CHEYENNE — In a first-of-its-kind collaboration, F.E. Warren Air Force Base will collaborate with state and local governments and law enforcement to cut down on underage and irresponsible drinking, officials announced Tuesday.
The $300,000-per-year program, funded with federal dollars, will step up education and enforcement efforts to combat alcohol use among minors and abuse among adults, Gov. Matt Mead said at a State Capitol press conference alongside Cheyenne Police Chief Brian Kozak and Col. Christopher Coffelt, commander of the 90th Missile Wing at F.E. Warren.

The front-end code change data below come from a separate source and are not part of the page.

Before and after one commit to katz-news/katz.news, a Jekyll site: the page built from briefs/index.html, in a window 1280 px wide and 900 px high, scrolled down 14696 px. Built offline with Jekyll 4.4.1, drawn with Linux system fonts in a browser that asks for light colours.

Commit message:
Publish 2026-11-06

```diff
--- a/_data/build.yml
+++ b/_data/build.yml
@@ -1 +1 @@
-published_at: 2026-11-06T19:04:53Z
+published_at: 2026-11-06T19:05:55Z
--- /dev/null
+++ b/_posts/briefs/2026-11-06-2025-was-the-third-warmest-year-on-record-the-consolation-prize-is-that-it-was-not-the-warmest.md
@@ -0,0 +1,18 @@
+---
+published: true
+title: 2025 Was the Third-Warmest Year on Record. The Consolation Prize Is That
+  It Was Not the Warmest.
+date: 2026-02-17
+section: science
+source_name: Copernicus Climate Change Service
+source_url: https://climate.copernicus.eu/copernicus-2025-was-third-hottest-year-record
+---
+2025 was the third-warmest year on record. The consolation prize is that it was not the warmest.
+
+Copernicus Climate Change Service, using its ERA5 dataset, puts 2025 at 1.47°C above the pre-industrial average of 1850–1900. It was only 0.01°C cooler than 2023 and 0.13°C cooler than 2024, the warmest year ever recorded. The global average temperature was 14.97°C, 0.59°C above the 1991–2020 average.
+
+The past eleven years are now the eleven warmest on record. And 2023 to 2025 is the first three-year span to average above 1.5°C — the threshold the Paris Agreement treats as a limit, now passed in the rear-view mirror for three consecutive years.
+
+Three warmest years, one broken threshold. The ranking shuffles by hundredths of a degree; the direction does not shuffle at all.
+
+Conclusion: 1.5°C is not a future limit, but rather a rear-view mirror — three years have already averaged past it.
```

Alcohol was involved in 79 percent of the 19,000 arrests Wyoming law officers made in 2010, and it’s the leading cause of vehicle crashes and deaths of young people in the state, according to Kozak.
“Wyoming has a problem with arrests and alcohol-related arrests,” Mead said. “We have too many kids who are underage who are using alcohol, and we frankly have too many adults who are not responsible using alcohol. And that is a detriment to the state of Wyoming.”

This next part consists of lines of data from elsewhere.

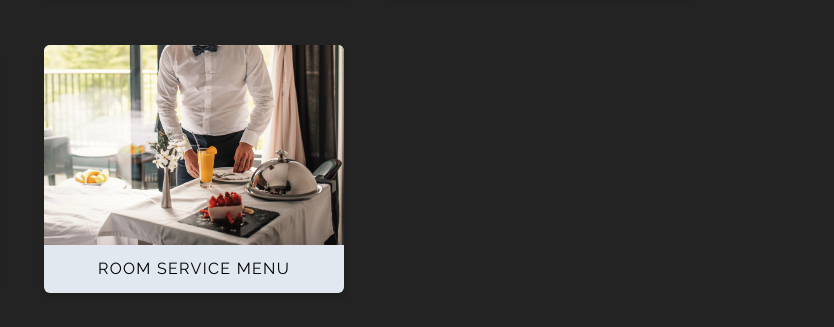
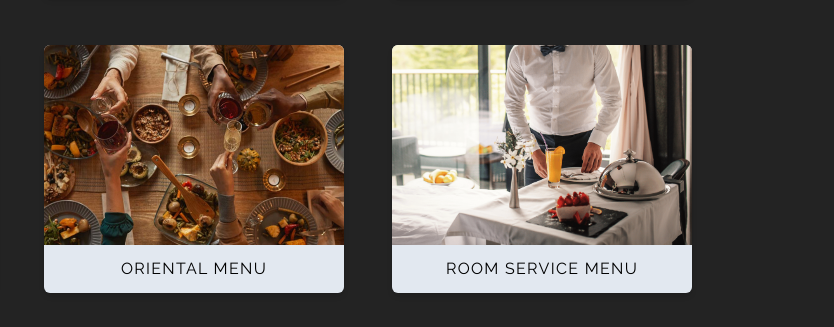
Before and after one commit to M-Aimar/LemigoHotel, an Astro site: page / in a window 1280 px wide. Shown: the part 470-797 px from the top of the page, 446-1280 px from the left. Built offline with nearby package versions, Linux system fonts and the light colour scheme; Astro itself is replaced by a stand-in of ours.

Commit message:
oriental menu

```diff
--- a/src/pages/index.astro
+++ b/src/pages/index.astro
@@ -49,6 +49,16 @@ import Layout from "../layouts/Layout.astro";
 				</div>
 			</a>
 
+			<a href="https://firebasestorage.googleapis.com/v0/b/pdf-uploader-efebf.appspot.com/o/files%2FhvMuKpJlkTMLzaH0WDCLfps3RbL2%2FOriental%20Menu.pdf?alt=media&token=c1e4d3db-e2d3-4f1f-8d9d-fb0ccc00ab69" class="block" target="_blank">
+				<div class="bg-slate-200 shadow-md rounded-md hover:scale-110 duration-300 transition ease-in-out delay-100 mb-8">
+
+					<img src="/variety_small.jpg" alt="oriental food"
+					class="h-[200px] w-[300px] object-cover rounded-t-md  "
+					/>
+					<p class="text-center font-medium py-3 text-9a8438 font-Raleway">ORIENTAL MENU</p>
+				</div>
+			</a>
+
 			<a href="https://firebasestorage.googleapis.com/v0/b/pdf-uploader-efebf.appspot.com/o/files%2FhvMuKpJlkTMLzaH0WDCLfps3RbL2%2FRoom%20Service.pdf?alt=media&token=a5e15b45-ba5d-4a17-8eac-a11d2badc4ce" class="block" target="_blank">
 				<div class="bg-slate-200 shadow-md rounded-md hover:scale-110 duration-300 transition ease-in-out delay-100 mb-8">
 
```
Also changed, not shown: public/variety_small.jpg (added).
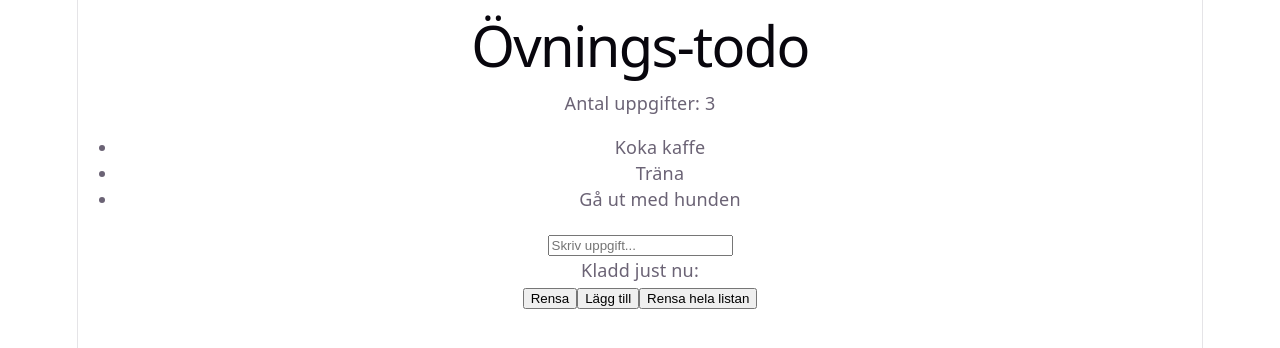
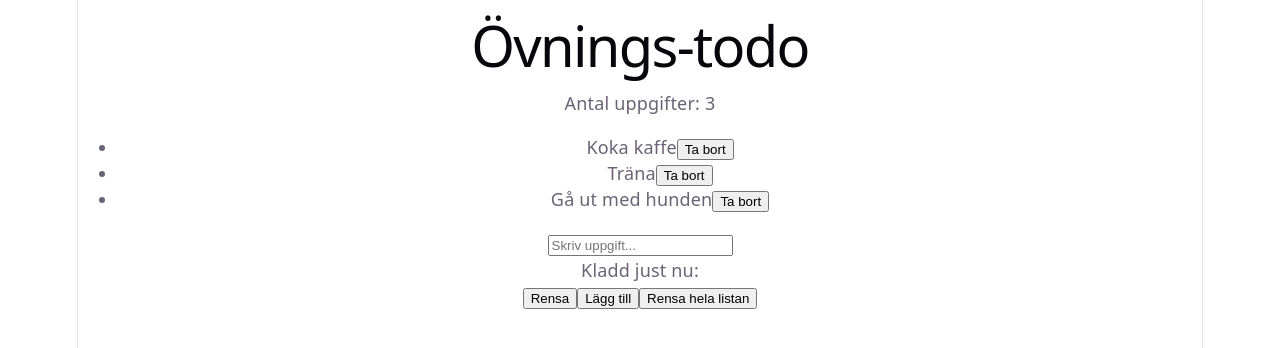
Before and after one commit to rasmusm2023/todo-app, a React (Vite) app: page / in a window 1280 px wide. Shown: the top 348 px of the page. Built offline with nearby package versions, Linux system fonts and the light colour scheme.

Commit message:
Camp c4: ta bort med filter - ingen splice på state

```diff
--- a/src/App.jsx
+++ b/src/App.jsx
@@ -29,6 +29,13 @@ function App() {
     setDraft("");
   }
 
+  function handleRemove(textToRemove) {
+    const kvar = todos.filter(function (todo) {
+      return todo !== textToRemove;
+    });
+    setTodos(kvar);
+  }
+
   return (
     <main>
       <h1>Övnings-todo</h1>
@@ -36,7 +43,12 @@ function App() {
       {/*TODO: Detta skalar inte - behövs en loop*/}
       <ul>
         {todos.map((todo) => (
-          <li key={todo}>{todo}</li>
+          <li key={todo}>
+            {todo}
+            <button type="button" onClick={() => handleRemove(todo)}>
+              Ta bort
+            </button>
+          </li>
         ))}
       </ul>
       {/* <li>{todos[99]}</li>    // Visar en tom punkt i listan, sidan kraschas inte.*/}
```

The program, which is an expansion of a similar effort at F.E. Warren, will look to find the best ways to educate people about the dangers of drunken driving, underage drinking and drinking to excess.
State, local and military police will also work together under the program to crack down on drunk people who disobey the law.

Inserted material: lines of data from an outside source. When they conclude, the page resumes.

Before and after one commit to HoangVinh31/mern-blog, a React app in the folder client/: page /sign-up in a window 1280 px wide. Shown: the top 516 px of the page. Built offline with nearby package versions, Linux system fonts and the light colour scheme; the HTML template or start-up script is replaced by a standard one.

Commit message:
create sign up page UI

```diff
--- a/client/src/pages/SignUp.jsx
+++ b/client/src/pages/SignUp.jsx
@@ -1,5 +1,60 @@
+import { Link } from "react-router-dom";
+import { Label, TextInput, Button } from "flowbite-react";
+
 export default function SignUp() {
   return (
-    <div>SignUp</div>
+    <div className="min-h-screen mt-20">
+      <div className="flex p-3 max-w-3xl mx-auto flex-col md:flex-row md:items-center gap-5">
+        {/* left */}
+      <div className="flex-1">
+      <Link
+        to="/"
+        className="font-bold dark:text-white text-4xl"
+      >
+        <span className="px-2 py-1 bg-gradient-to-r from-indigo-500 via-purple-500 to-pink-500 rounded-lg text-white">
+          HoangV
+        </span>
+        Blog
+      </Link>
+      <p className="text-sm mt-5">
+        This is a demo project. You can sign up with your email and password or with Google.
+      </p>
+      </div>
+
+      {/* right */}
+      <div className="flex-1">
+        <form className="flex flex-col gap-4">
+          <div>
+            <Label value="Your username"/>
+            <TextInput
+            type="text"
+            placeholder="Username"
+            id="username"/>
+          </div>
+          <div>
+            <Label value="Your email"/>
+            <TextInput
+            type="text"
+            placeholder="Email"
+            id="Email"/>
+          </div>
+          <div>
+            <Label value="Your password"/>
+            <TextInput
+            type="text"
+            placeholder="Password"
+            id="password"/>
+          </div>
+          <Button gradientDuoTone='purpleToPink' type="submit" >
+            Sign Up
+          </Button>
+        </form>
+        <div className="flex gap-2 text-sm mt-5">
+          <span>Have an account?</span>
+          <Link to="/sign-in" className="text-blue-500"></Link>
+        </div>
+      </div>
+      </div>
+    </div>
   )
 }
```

On Halloween, a “huge contingent” of police officers will patrol looking for drunk drivers and underage drinking, Coffelt said. In addition, “party posses” composed of volunteer residents will attend parties, along with other places where underage drinking is likely to take place, to spot and report offenders.
“We want the message out there: zero tolerance,” Coffelt said. “We’re not going to put up with people driving on our streets impaired by alcohol or drugs.”
While initially limited to Cheyenne, the program if successful would serve as a model for similar efforts elsewhere in Wyoming, Mead said.
The Department of Justice’s Office of Justice Programs provided funding for the three-year project.